The character was revived by AC Comics as a member of the Liberty Corp. Cloned from the DNA of a famous scientist, with incredible will-power and physical and mental training, as many as a hundred of the clones, were dispatched to various countries all over the world (each identified as Captain Freedom), serving as a symbol and to fight for freedom. One of the Captains shown in the AC universe went by the name Kent Clarkson. He later joined the Captain Paragon's original Sentinels of Liberty during "The Armageddon Factor" storyline.

Fictional character biography

Captain Freedom was Don Wright, a newspaper publisher who adopted a costumed identity to fight agents of the Axis. He was assisted by Young Defenders, four kids who worked for him as deliverymen.[3]

According to Jess Nevins' Encyclopedia of Golden Age Superheroes, "he fights ordinary criminals, saboteurs, German and Japanese spies, Yellow Peril mad scientists like Chang Ku (and his zombies), and the Black Dragon Society".[4]

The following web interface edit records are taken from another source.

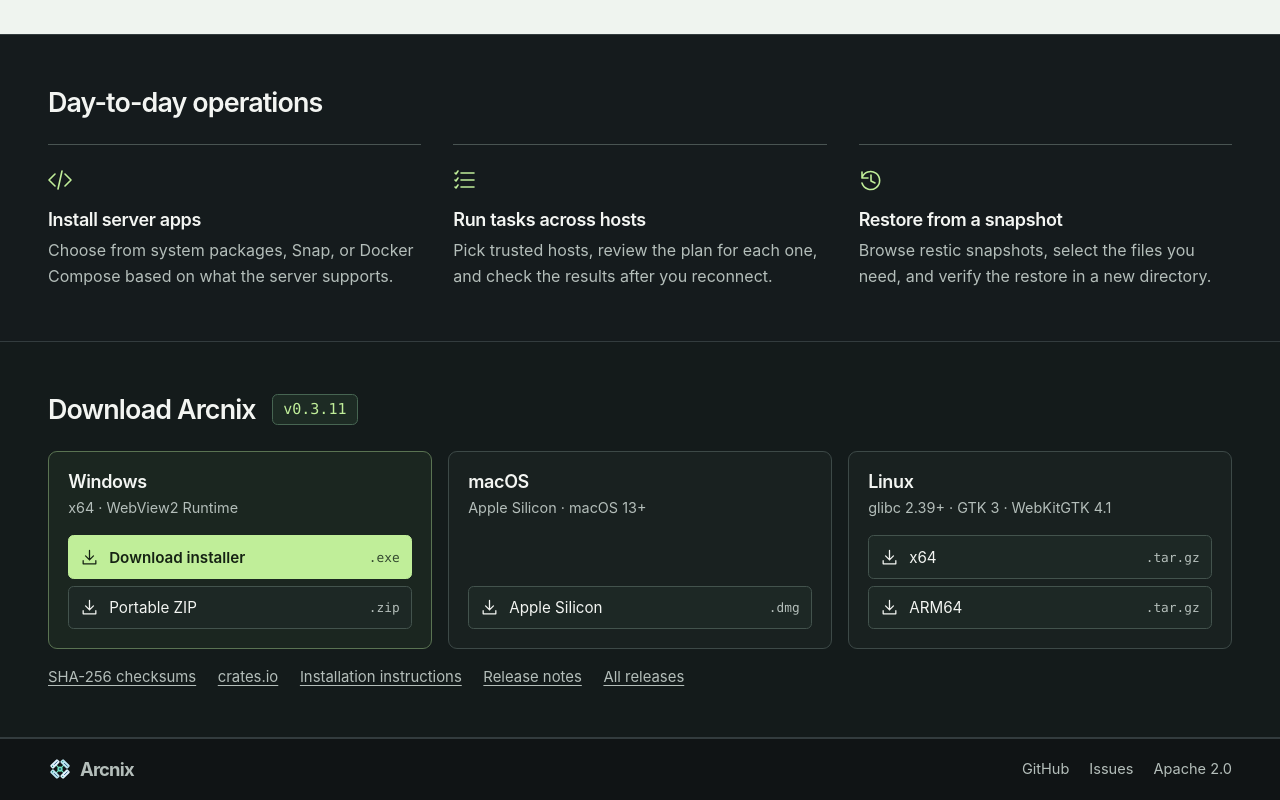
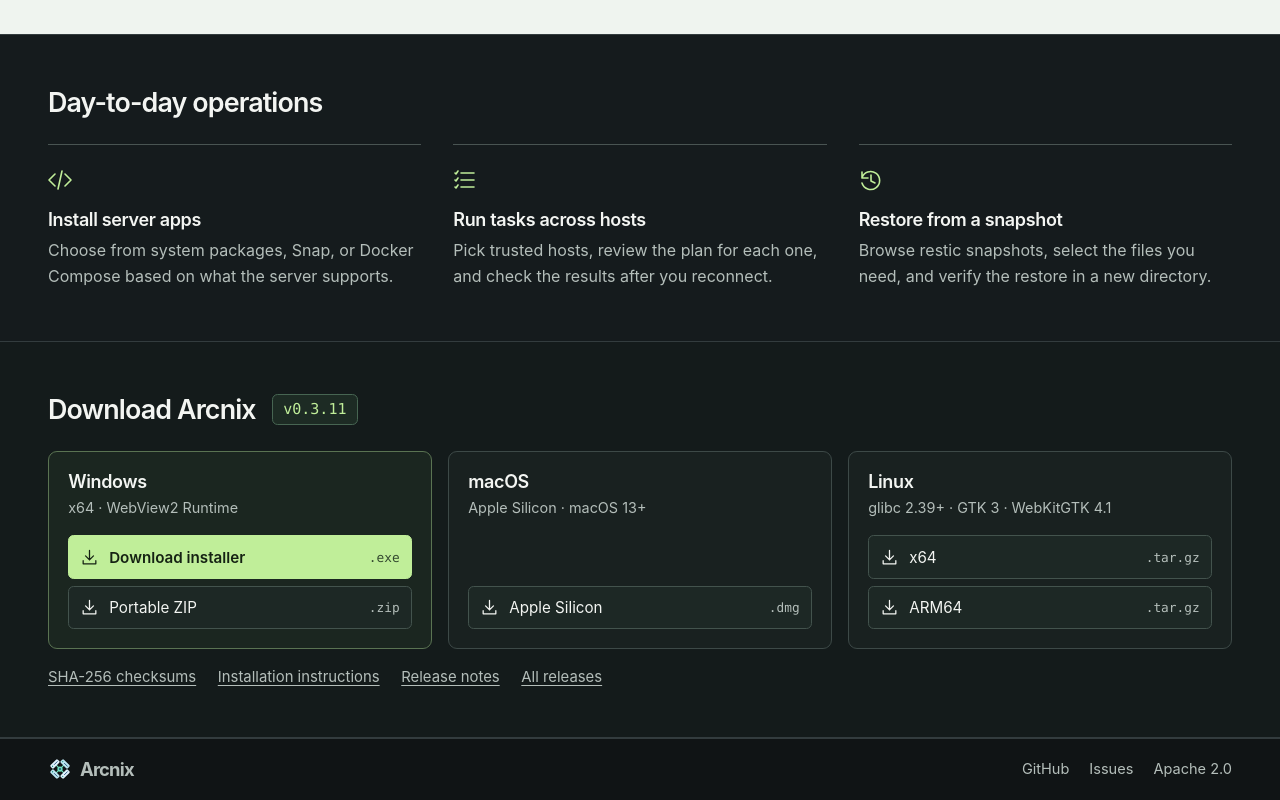
Before and after one commit to arcnix-org/website, an Astro site: page / in a window 1280 px wide. Shown: the part 1536-2336 px from the top of the page. Built offline with nearby package versions, Linux system fonts and the light colour scheme; Astro itself is replaced by a stand-in of ours; a web font is replaced by a local one.

Commit message:
Remove crates.io from website downloads

```diff
--- a/src/components/Home.astro
+++ b/src/components/Home.astro
@@ -126,7 +126,6 @@ const canonical = new URL(Astro.url.pathname, Astro.site);
         </div>
         <div class="release-links">
           <a href={asset('SHA256SUMS')}>{t('SHA-256 checksums', 'SHA-256 校验文件')}</a>
-          <a href="https://crates.io/crates/arcnix">crates.io</a>
           <a href={guide + 'install/'}>{t('Installation instructions','安装说明')}</a>
           <a href={guide + 'release-' + version.replaceAll('.', '-') + '/'}>{t('Release notes', '本版更新说明')}</a>
           <a href={repo + '/releases'}>{t('All releases','全部版本')}</a>
```
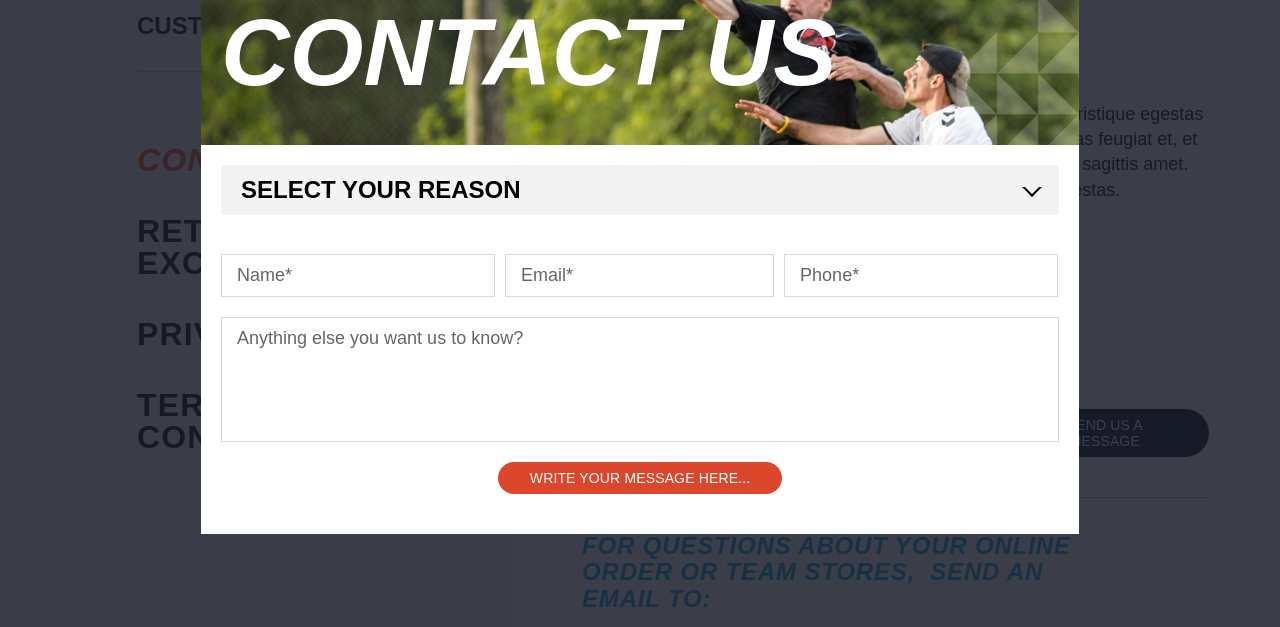
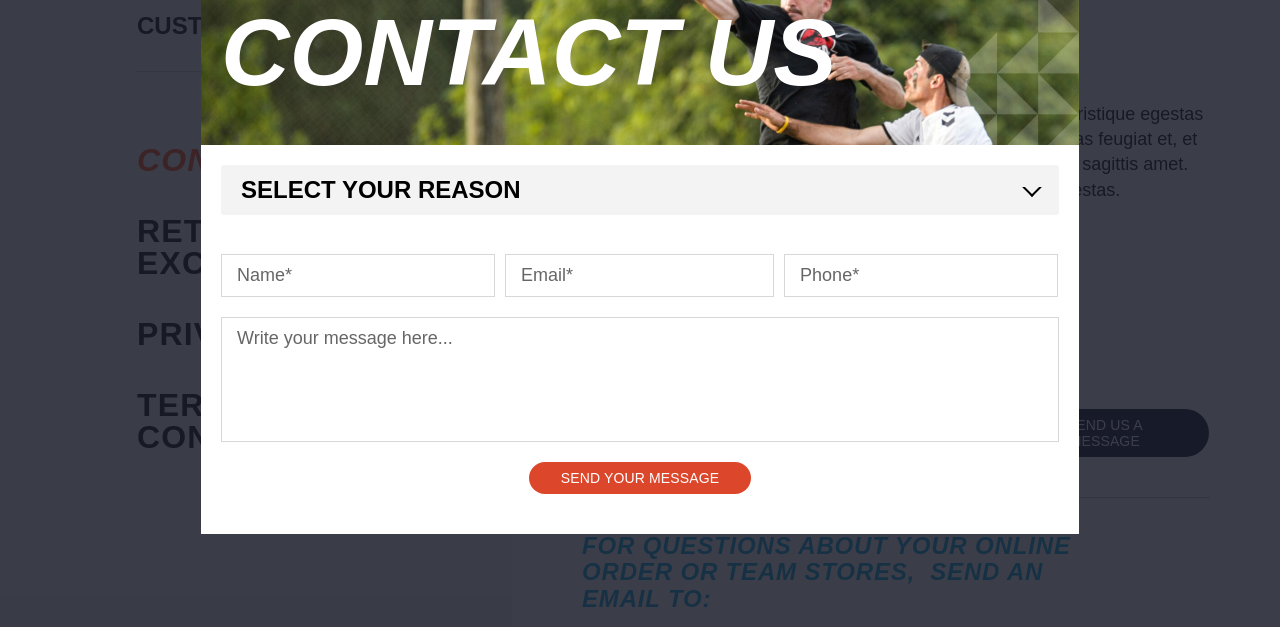
Before and after one commit to bstroshek/SpinUltimate, a website: page app/contact-us.html in a window 1280 px wide. Both pictures are taken after a click on the link "SEND US A MESSAGE". Shown: the part 169-796 px from the top of the page. Drawn offline with nearby package versions, Linux system fonts and the light colour scheme; a web font is replaced by a local one.

Commit message:
Updated Contact Us page

```diff
--- a/app/contact-us.html
+++ b/app/contact-us.html
@@ -163,10 +163,10 @@
                                                     </div>
                                                 </div>
                                                 <div class="form-row">
-                                                    <textarea placeholder="Anything else you want us to know?"></textarea>
+                                                    <textarea placeholder="Write your message here..."></textarea>
                                                 </div>
                                                 <div class="form-row center">
-                                                    <input type="submit" class="btn btn-red" value="Write your message here...">
+                                                    <input type="submit" class="btn btn-red" value="SEND YOUR MESSAGE">
                                                 </div>
                                             </form>
                                         </div>
```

  1. ^ Markstein, Don. "Captain Freedom". Don Markstein's Toonopedia. Retrieved 2 April 2020.
  2. ^ Benton, Mike (1992). Superhero Comics of the Golden Age: The Illustrated History. Dallas: Taylor Publishing Company. pp. 182–183. ISBN 0-87833-808-X. Retrieved 8 April 2020.
  3. ^ Mougin, Lou (2020). Secondary Superheroes of Golden Age Comics. McFarland & Co. pp. 78–80. ISBN 9781476638607.
  4. ^ Nevins, Jess (2013). Encyclopedia of Golden Age Superheroes. High Rock Press. p. 48. ISBN 978-1-61318-023-5.